2001: He raises R1,5 million from local community representatives
in Limpopo to begin prospecting. The money is lost to an unscrupulous
2002: Armed with lab test results, he secures R55 million in
capital from Coal for Africa. This paves the way for the establishment of
2008: Sekoko enters into a joint venture for two Waterberg coal
projects with Firestone Energy, a Perth-based explorations company listed on
the Australian and South African stock exchanges. Sekoko becomes the majority
shareholder of Firestone Energy.
Tim Tebeila doctorate. An academic procession led by Archbishop Stephen Zondo (left) and Tebeila began the festivities
various business responsibilities include being a Trustee of the Board of
Business Unity South Africa (BUSA), which is a voice of organized business in
South Africa. Amongst his many notable achievements, Tim was a finalist in the
Ernst & Young 2010 World Entrepreneur Awards Programme, he was named Top 20
Forbes Africa Person of the Year (wherein he competed with some of Africa’s
Heads of States, and is in the same ranking as Kofi Annan, who is sitting at
long term vision to develop and promote economic growth, broad based black
economic empowerment and entrepreneurship, in 2011 saw him elected as the
President of the National Federated Chamber of Commerce (NAFCOC).
Mr. Tebeila holds
specialized qualifications in marketing, business management, mining and
minerals from the University of Limpopo. He has been responsible
for driving the company’s business strategy, execution and overall performance,
which currently boasts

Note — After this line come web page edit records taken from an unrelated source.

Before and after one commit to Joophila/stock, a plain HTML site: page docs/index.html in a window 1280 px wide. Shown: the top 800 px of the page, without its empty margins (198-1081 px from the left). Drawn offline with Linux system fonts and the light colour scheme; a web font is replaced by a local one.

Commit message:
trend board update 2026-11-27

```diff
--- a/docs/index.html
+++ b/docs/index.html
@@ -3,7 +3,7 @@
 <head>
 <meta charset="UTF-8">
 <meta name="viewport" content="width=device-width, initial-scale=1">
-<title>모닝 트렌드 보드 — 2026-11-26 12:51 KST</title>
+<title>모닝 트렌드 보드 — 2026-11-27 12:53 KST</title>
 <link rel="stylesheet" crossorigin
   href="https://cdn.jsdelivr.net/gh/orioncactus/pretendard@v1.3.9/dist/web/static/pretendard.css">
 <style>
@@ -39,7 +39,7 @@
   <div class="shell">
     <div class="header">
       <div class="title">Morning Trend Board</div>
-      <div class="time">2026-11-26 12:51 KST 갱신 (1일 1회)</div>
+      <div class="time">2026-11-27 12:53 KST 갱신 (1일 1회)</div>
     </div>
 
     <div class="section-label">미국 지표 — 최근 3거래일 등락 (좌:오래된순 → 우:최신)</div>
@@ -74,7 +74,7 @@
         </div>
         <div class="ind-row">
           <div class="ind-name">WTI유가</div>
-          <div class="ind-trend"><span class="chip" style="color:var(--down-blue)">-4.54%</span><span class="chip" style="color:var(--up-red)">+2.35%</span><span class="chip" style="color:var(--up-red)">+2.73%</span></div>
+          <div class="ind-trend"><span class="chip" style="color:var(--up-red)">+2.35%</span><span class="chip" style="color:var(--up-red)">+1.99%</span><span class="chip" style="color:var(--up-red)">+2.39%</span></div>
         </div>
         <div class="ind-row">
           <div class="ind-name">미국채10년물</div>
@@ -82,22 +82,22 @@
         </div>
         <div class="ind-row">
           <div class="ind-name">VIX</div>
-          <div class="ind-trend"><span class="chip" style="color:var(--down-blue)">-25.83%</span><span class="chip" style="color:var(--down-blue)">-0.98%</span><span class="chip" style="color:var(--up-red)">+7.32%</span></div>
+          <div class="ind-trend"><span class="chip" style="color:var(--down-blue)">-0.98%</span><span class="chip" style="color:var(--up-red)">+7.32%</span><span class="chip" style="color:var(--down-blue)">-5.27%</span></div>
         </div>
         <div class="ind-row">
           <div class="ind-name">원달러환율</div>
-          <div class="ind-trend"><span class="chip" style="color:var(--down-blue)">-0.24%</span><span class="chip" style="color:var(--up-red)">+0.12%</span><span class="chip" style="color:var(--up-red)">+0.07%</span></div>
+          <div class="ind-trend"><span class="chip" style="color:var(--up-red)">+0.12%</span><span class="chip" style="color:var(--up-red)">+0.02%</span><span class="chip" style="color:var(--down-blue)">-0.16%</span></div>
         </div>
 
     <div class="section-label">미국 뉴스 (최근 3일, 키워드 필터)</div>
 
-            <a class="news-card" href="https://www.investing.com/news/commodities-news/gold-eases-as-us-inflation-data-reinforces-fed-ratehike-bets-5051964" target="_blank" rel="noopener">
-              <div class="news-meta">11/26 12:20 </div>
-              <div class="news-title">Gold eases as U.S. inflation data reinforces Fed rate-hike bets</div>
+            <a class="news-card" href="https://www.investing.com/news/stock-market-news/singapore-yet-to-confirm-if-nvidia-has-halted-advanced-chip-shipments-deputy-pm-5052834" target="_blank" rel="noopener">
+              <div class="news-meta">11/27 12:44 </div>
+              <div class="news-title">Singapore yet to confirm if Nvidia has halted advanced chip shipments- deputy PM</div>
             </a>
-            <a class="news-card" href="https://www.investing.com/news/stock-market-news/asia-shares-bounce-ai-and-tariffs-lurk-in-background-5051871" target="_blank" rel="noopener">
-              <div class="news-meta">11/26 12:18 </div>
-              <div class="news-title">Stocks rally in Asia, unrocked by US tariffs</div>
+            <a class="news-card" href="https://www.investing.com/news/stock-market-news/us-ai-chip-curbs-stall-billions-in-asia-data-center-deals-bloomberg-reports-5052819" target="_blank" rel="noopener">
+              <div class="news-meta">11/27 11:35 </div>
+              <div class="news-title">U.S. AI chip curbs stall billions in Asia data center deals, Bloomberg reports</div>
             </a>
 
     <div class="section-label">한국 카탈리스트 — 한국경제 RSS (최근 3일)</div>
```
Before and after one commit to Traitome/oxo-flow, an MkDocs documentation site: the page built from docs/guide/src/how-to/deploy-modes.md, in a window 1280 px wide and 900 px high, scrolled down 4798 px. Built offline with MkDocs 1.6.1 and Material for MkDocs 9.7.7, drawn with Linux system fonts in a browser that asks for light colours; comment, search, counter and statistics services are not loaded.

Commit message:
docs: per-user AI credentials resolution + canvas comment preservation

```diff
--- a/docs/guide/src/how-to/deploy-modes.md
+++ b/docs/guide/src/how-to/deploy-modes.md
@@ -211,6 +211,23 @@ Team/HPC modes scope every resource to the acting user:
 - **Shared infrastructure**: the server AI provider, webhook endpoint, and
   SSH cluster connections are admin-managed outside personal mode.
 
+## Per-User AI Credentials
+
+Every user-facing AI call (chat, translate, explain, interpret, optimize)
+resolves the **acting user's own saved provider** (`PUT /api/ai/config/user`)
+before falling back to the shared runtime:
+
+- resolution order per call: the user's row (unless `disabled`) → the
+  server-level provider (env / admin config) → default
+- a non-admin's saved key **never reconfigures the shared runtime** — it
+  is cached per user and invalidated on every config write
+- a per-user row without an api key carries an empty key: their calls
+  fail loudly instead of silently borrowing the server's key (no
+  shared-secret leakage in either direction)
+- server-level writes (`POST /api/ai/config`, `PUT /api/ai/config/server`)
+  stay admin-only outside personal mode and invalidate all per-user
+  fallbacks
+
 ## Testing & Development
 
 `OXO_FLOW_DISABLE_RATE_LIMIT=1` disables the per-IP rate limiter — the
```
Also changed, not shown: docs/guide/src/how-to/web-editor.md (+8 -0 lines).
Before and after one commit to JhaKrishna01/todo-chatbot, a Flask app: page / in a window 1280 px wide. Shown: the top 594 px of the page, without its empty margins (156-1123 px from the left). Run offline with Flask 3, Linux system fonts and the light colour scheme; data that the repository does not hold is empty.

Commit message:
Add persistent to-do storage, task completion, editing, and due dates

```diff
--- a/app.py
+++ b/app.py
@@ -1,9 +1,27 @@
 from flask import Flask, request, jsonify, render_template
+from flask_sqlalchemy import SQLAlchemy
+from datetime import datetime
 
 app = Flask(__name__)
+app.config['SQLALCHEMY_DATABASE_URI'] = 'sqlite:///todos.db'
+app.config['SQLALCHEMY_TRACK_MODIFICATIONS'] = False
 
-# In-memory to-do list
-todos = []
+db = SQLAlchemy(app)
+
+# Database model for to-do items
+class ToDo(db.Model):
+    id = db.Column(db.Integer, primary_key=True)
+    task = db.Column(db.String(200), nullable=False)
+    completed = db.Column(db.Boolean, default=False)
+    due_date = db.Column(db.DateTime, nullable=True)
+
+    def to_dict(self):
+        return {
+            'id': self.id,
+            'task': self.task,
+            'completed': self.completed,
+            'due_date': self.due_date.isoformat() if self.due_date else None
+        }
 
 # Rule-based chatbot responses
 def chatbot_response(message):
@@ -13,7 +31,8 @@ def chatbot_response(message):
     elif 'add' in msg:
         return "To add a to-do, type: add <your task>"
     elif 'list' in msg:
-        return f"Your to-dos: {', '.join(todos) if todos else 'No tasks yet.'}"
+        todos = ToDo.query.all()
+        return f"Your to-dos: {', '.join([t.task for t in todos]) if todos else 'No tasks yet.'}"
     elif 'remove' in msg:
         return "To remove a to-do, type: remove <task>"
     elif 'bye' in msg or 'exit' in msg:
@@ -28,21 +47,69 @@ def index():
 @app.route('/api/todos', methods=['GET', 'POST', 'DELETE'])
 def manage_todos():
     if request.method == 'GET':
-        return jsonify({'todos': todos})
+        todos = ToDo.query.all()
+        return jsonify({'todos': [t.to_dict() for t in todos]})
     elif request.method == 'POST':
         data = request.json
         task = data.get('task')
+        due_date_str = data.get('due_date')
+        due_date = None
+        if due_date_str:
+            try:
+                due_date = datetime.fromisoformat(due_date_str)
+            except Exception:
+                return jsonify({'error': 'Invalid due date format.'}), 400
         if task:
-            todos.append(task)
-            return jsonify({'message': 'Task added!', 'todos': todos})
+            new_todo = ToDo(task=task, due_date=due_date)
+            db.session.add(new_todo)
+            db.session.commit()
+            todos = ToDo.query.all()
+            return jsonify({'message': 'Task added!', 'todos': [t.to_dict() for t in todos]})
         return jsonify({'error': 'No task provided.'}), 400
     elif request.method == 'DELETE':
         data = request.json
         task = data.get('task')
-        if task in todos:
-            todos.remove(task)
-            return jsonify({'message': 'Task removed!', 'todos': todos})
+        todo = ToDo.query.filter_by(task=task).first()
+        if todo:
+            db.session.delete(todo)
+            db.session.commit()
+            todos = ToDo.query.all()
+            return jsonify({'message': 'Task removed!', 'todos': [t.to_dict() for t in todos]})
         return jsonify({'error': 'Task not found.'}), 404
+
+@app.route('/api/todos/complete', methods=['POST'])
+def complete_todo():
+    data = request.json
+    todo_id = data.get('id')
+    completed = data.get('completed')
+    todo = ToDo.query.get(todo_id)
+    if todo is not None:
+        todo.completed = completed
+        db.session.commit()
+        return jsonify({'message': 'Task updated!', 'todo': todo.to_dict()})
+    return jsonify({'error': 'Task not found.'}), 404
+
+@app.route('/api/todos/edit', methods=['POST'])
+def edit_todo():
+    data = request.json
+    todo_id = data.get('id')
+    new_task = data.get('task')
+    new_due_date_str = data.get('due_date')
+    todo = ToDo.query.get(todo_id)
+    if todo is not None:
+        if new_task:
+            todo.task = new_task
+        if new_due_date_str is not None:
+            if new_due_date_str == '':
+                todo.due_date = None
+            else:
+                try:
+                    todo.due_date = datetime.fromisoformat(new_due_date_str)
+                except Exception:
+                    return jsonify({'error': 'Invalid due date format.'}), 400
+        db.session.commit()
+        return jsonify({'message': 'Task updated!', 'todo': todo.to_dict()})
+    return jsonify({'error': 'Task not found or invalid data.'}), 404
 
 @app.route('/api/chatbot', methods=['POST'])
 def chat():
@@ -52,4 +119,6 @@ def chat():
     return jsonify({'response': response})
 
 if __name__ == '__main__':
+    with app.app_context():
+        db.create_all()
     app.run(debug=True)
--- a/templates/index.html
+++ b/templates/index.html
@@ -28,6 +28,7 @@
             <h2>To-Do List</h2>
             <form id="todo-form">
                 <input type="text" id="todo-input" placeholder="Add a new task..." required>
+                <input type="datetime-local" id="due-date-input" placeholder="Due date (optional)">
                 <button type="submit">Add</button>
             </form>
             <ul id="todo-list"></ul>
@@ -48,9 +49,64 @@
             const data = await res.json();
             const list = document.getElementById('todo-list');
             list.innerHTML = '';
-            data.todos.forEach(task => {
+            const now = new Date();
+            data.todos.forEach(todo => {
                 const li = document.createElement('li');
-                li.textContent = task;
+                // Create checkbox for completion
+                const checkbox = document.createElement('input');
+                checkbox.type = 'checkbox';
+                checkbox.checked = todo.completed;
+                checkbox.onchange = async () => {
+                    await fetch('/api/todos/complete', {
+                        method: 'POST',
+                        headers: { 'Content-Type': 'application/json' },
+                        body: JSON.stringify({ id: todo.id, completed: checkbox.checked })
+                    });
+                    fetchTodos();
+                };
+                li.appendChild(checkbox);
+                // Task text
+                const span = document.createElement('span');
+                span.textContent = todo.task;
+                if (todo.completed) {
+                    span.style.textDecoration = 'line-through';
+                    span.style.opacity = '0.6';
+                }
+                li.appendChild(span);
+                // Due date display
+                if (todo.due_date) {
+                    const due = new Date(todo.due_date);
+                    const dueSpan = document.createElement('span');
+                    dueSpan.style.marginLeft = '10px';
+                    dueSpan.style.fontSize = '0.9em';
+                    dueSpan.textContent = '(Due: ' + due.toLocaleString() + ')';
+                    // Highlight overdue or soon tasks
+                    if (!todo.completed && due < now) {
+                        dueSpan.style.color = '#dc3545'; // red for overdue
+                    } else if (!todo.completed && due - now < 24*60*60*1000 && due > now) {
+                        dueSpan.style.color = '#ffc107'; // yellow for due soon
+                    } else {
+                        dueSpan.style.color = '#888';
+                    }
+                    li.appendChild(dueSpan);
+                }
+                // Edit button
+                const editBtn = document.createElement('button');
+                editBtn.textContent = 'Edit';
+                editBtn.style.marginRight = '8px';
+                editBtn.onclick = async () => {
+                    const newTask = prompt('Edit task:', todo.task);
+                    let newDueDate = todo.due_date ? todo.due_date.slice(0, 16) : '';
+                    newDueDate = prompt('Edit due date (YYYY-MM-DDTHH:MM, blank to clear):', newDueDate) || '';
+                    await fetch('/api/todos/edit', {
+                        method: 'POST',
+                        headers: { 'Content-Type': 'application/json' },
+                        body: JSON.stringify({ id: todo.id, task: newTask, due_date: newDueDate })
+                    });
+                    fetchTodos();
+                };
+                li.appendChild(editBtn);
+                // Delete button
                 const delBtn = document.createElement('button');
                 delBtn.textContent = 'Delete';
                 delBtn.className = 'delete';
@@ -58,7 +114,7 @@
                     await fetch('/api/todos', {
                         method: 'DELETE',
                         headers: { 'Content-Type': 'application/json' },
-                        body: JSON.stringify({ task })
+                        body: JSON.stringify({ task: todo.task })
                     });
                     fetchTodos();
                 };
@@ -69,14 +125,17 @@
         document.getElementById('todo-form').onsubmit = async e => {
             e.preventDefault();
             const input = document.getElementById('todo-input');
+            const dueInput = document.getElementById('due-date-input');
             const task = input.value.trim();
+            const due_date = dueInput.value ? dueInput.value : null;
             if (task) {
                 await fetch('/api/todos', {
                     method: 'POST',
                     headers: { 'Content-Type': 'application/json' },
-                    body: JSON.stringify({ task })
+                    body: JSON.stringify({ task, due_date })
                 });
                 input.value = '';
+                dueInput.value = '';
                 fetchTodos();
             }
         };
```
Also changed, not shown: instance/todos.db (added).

number of multinational
companies and strategic investors, within the energy and mining the mining
sector expressing interest in his project.